### Work order
Gather all lines in the data that hold the string "html".

====== Given data

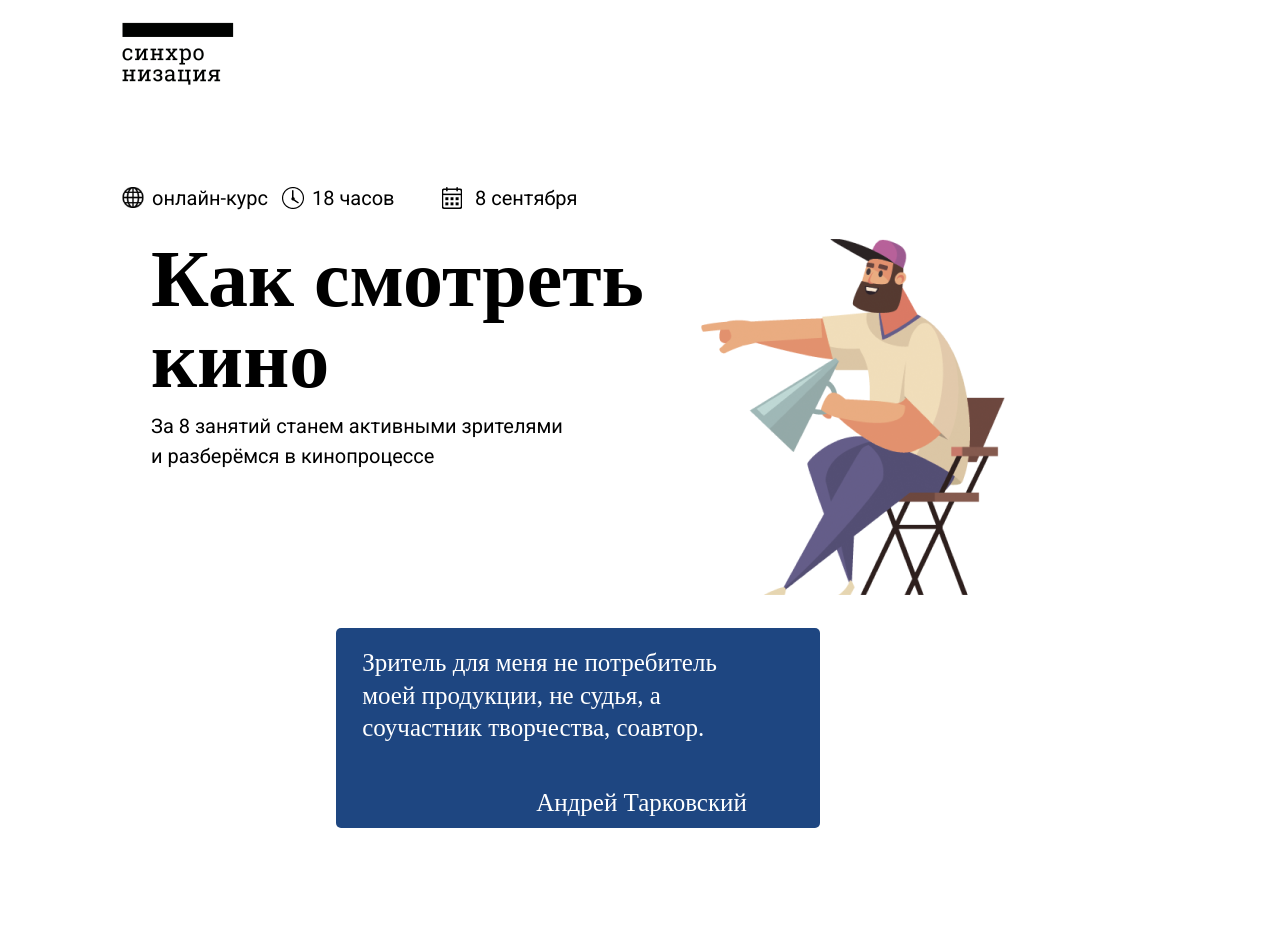
Repository: simralgasimov/task5
Page: index.html
An editor plug-in stored every save of this project. The page is shown before and after the next save, followed by the edit.
The browser window is 1280 px wide. The pictures show the whole page.

Above is the page before, as saved 2023-08-28 13:19:40.

After the next save:
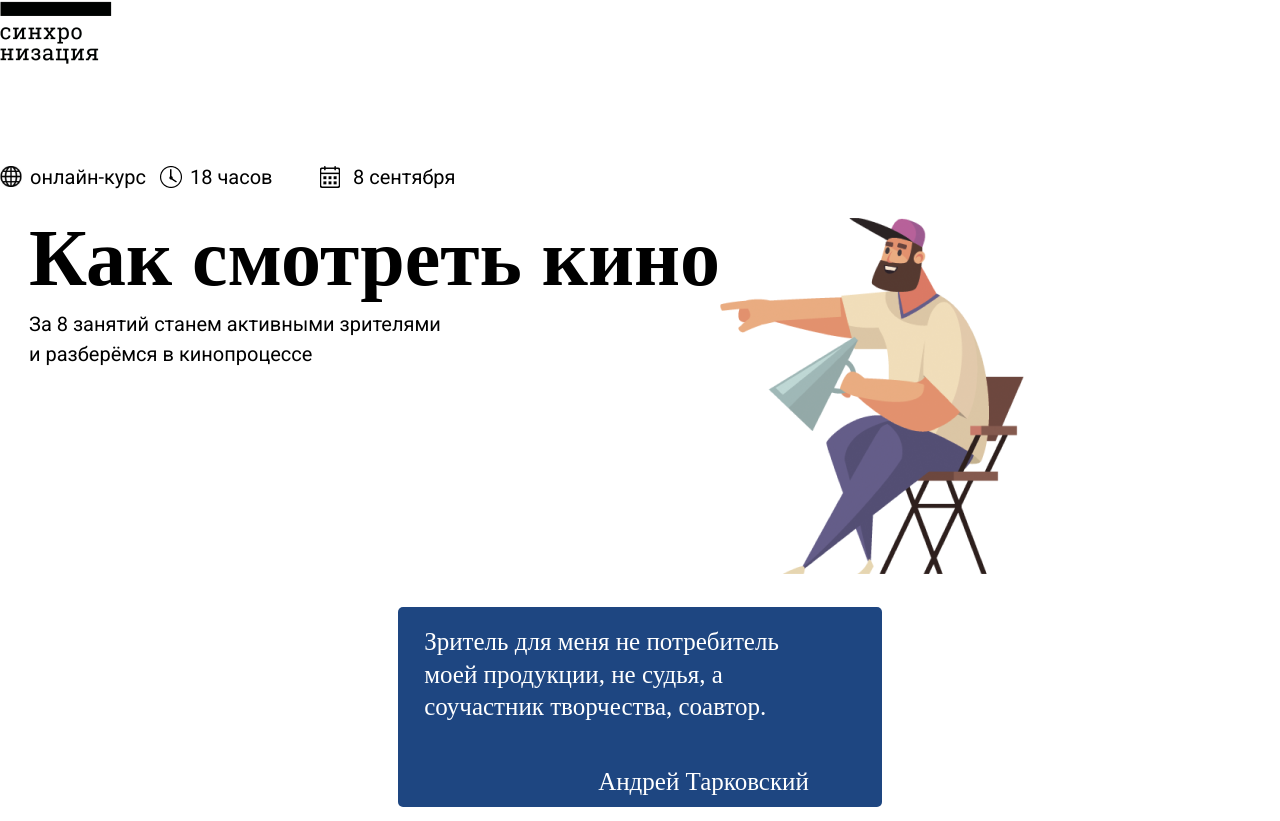
Saved 6 s later.
--- a/index.html
+++ b/index.html
@@ -7,7 +7,7 @@
     <link rel="stylesheet" href="index.css" />
   </head>
   <body>
-    <div class="collage">
+    <div class="container">
       <div class="logo">
         <img src="./img/logo_mobile_black 1 (1).png" alt="" />
       </div>

After the save that followed:
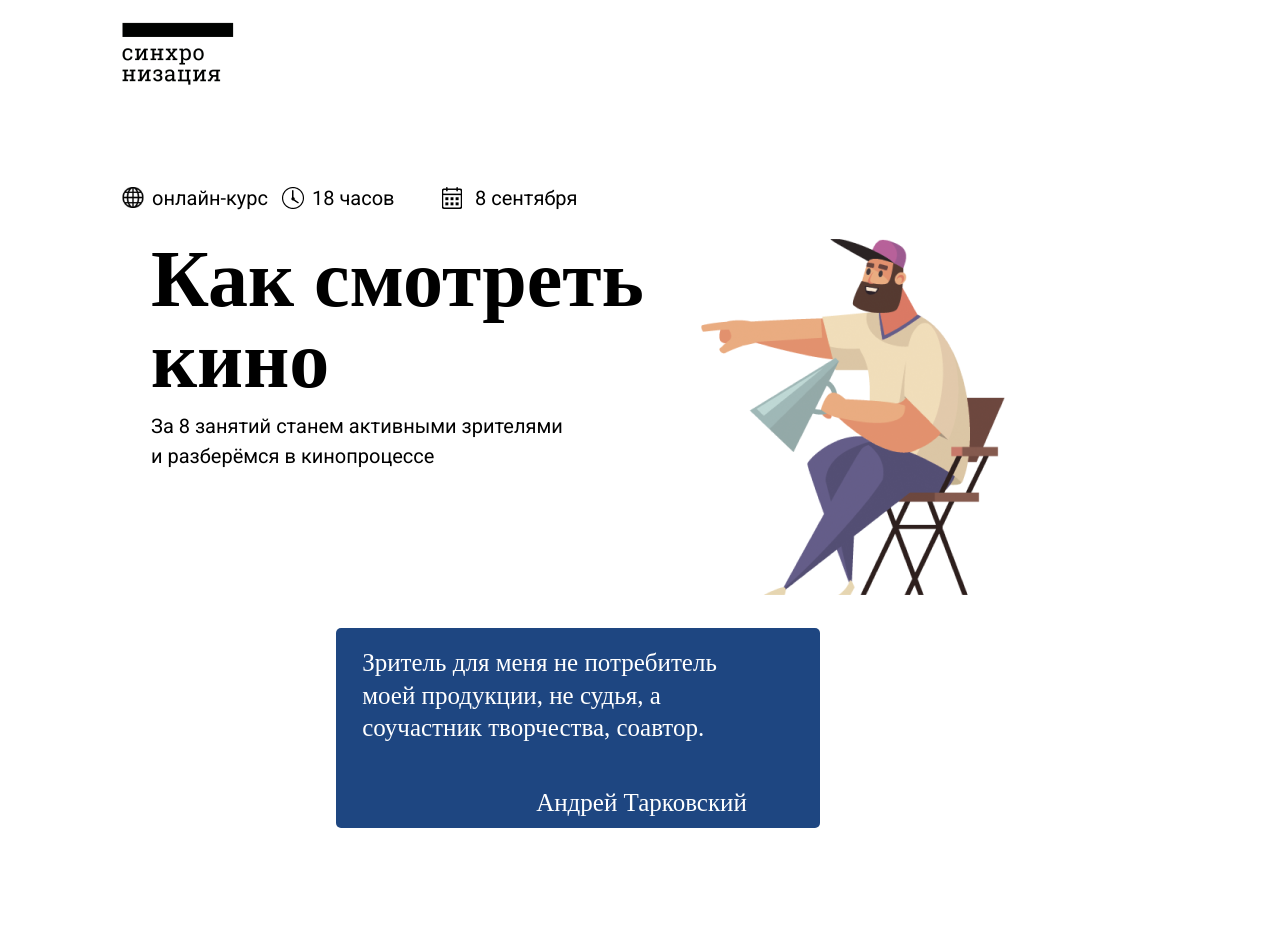
Saved 3 s later.
--- a/index.css
+++ b/index.css
@@ -5,7 +5,7 @@
   box-sizing: border-box;
 }
 
-.collage {
+.container {
   padding: 21px 246px 122px 122px;
 }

============

### Written response
Page: index.html
--- a/index.html
+++ b/index.html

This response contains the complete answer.